The best time to oppose a dictatorship or a corrupt regime is at the very beginning, before it has a chance to get entrenched. But let’s assume, for the moment, that the moment a real, concerted nonviolent opposition would’ve started in Europe would’ve been post 1938, as the Nazis started annexing more and more of Europe. What’s the next argument?

Nonviolence never would’ve worked in Nazi-occupied Europe.

Except it happened, and it did work. The most shining example, which Kurlansky points out in his book, was the Danish. The Danish knew they couldn’t fight the Nazis, so rather than allow their soldiers to die, they surrendered. Their neutrality, however, did not become Swiss-style collaboration: as a nation, they actively undermined the Nazi war effort, by striking, sabotaging trains and infrastructure, and working as slowly as possible.

When the Nazis insisted that they deport Denmark’s Jews, the country resisted by hiding nearly all of the Jews (including some refugees from other countries) and smuggling them away to neutral Sweden (you’ll remember this if you read Number the Stars in grade school). Of the 6,500 Jews in Denmark, only 400 were ever deported, and Danish officials insisted on constantly visiting these 400 to make sure they weren’t mistreated. 51 Danish Jews died in the Holocaust. This is still tragic, but it compares to 300,000 in France and millions in Poland.

The “Final Solution” may have actually been caused by the war.

One of the more brutal ironies of the war is that we excuse it using the Holocaust, when the war itself may have made the Holocaust infinitely worse. Kurlansky points out that Allies knew about the gas chambers at Auschwitz but refused to bomb them, and that no real action was made to target the concentration camps (in part because Roosevelt knew that, even now, making the war about saving the Jews would be unpopular in America), which, again, makes the use of the Holocaust as an excuse for things like the firebombing of Dresden a bit dishonest after-the-fact.

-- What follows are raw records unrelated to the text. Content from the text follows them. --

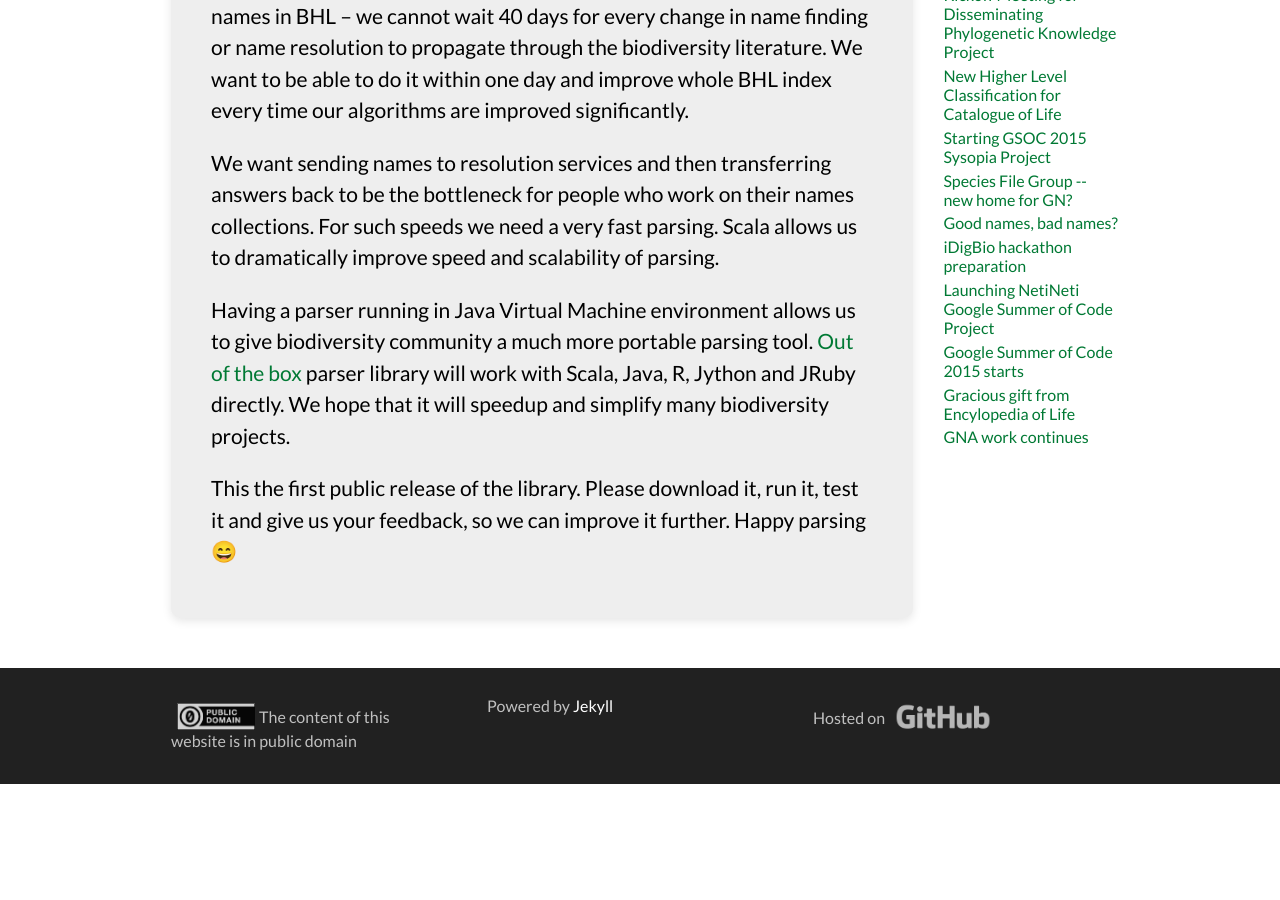
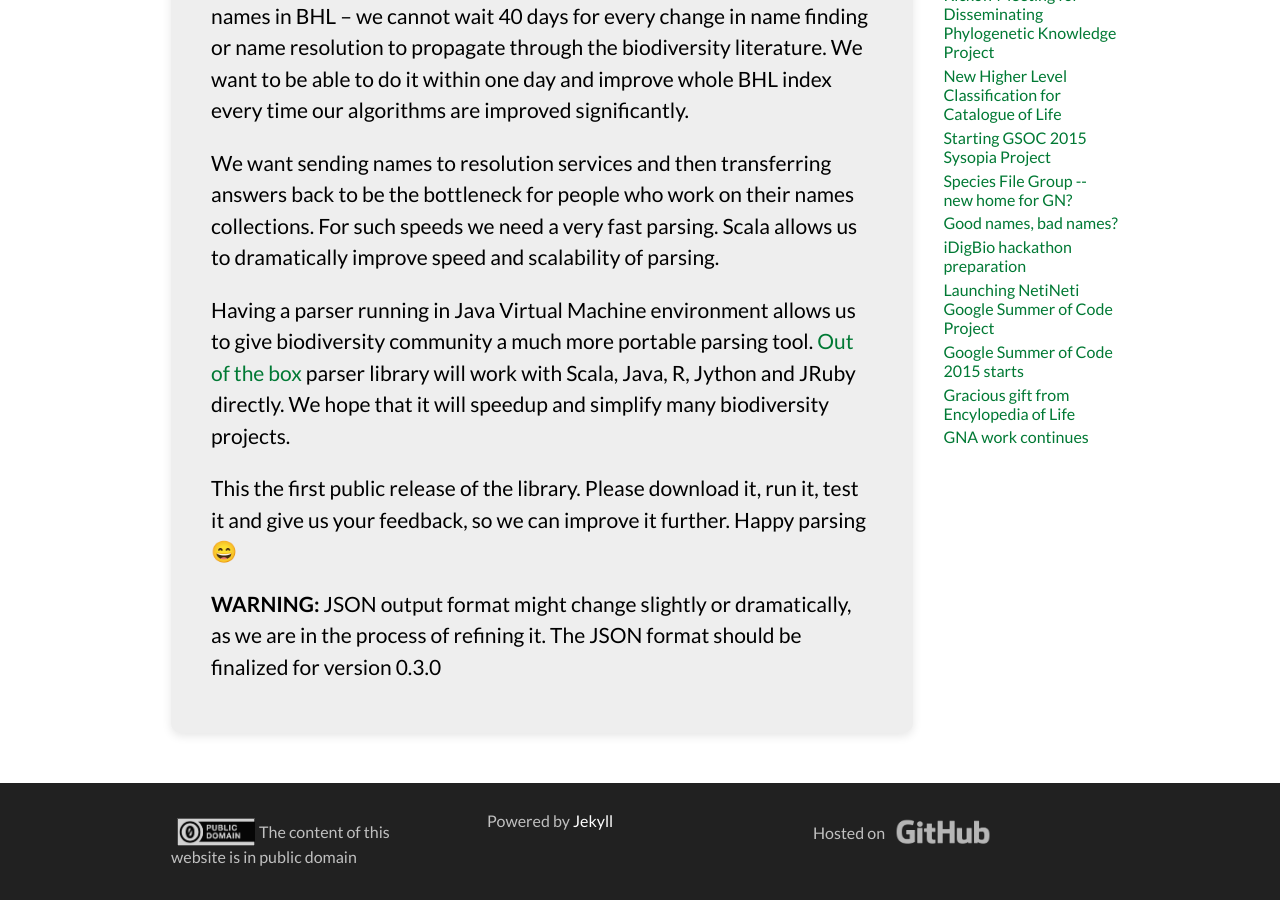
Before and after one commit to GlobalNamesArchitecture/GlobalNamesArchitecture.github.io, a Jekyll site: the page built from _posts/2015-11-30-gnparser-0-2-0.md, in a window 1280 px wide and 900 px high, scrolled down 1453 px. Built offline with Jekyll 4.4.1, drawn with Linux system fonts in a browser that asks for light colours; nearby versions of some CDN libraries; emoji names are drawn with the system emoji font; before the commit the page ends 2237 px from its top, so only the background shows below that; some of the changed text lies outside the part shown.

Commit message:
JSON warning

```diff
--- a/_posts/2015-11-30-gnparser-0-2-0.md
+++ b/_posts/2015-11-30-gnparser-0-2-0.md
@@ -65,6 +65,10 @@ This the first public release of the library. Please download it, run
 it, test it and give us your feedback, so we can improve it further. Happy
 parsing :smile:
 
+**WARNING:** JSON output format might change slightly or dramatically, as we are
+in the process of refining it. The JSON format should be finalized for version
+0.3.0
+
 [gnparser]: https://github.com/GlobalNamesArchitecture/gnparser
 [biodiversity-gem]: https://github.com/GlobalNamesArchitecture/biodiversity
 [downloads]: https://rubygems.org/search?utf8=%E2%9C%93&query=biodiversity
```
Also changed, not shown: other parts of _posts/2015-11-30-gnparser-0-2-0.md (+1 -1 lines).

But he also mentions that the Nazi plans for the dissidents and the Jews were not set in stone early on. One possible plan was to have them deported to Madagascar, which would have required bargaining with the British and the French. This possibility would have come off the table as the war started. The “Final Solution” itself wasn’t planned until January 1942, in the middle of the war. Kurlansky suggests that it was the brutality of war that escalated the brutality of the Holocaust*.

This is, of course, tricky — it’s hard to see how historical events would have played out if things had gone differently. But it’s reasonable to think that if no war had happened, if the international community had made a serious effort (like Denmark did), that more Jews and dissidents could have been smuggled out of Europe to safety.

Nonviolence against Hitler

The big problem with violence is that it takes other methods off the table. You can’t tease the bully while he’s punching you. I mean, you can, but it’s not remotely as effective. Denmark showed that resistance was possible in WWII, (mostly) without getting violent. And when you’re one of the people who will be in harms way when the violence starts — i.e. the civilian, the low-level infantryman, the political dissident — it almost always pays to try and keep violence from ever starting.

Hitler probably could’ve been stopped, and not by going back in time and killing him as a baby. He could’ve been stopped by a local and global effort that didn’t equate conflict avoidance with peace. He could have been stopped — or at least slowed to a less destructive speed — with constant nonviolent pressure from within and without Germany.

Peace is not the state of being like, totally chill and not arguing or whatever. It’s a proactive attempt at managing conflict so it doesn’t degenerate into violence. It’s a constant act of subduing those who may be subject to violence, and getting those who may be victims out of harm’s way. Peace is nuanced, tricky, creative, and kinda badass.

Featured photo (and the video embedded in the piece) are from the Chaplin movie The Great Dictator, which is awesome, and which you should watch.

* To be clear, the suggestion is not that a lot of people still wouldn’t have died — nonviolent resistance never guarantees that violence will not be used against the resistors, or even innocents — it’s that war may have enabled an escalated level of brutality.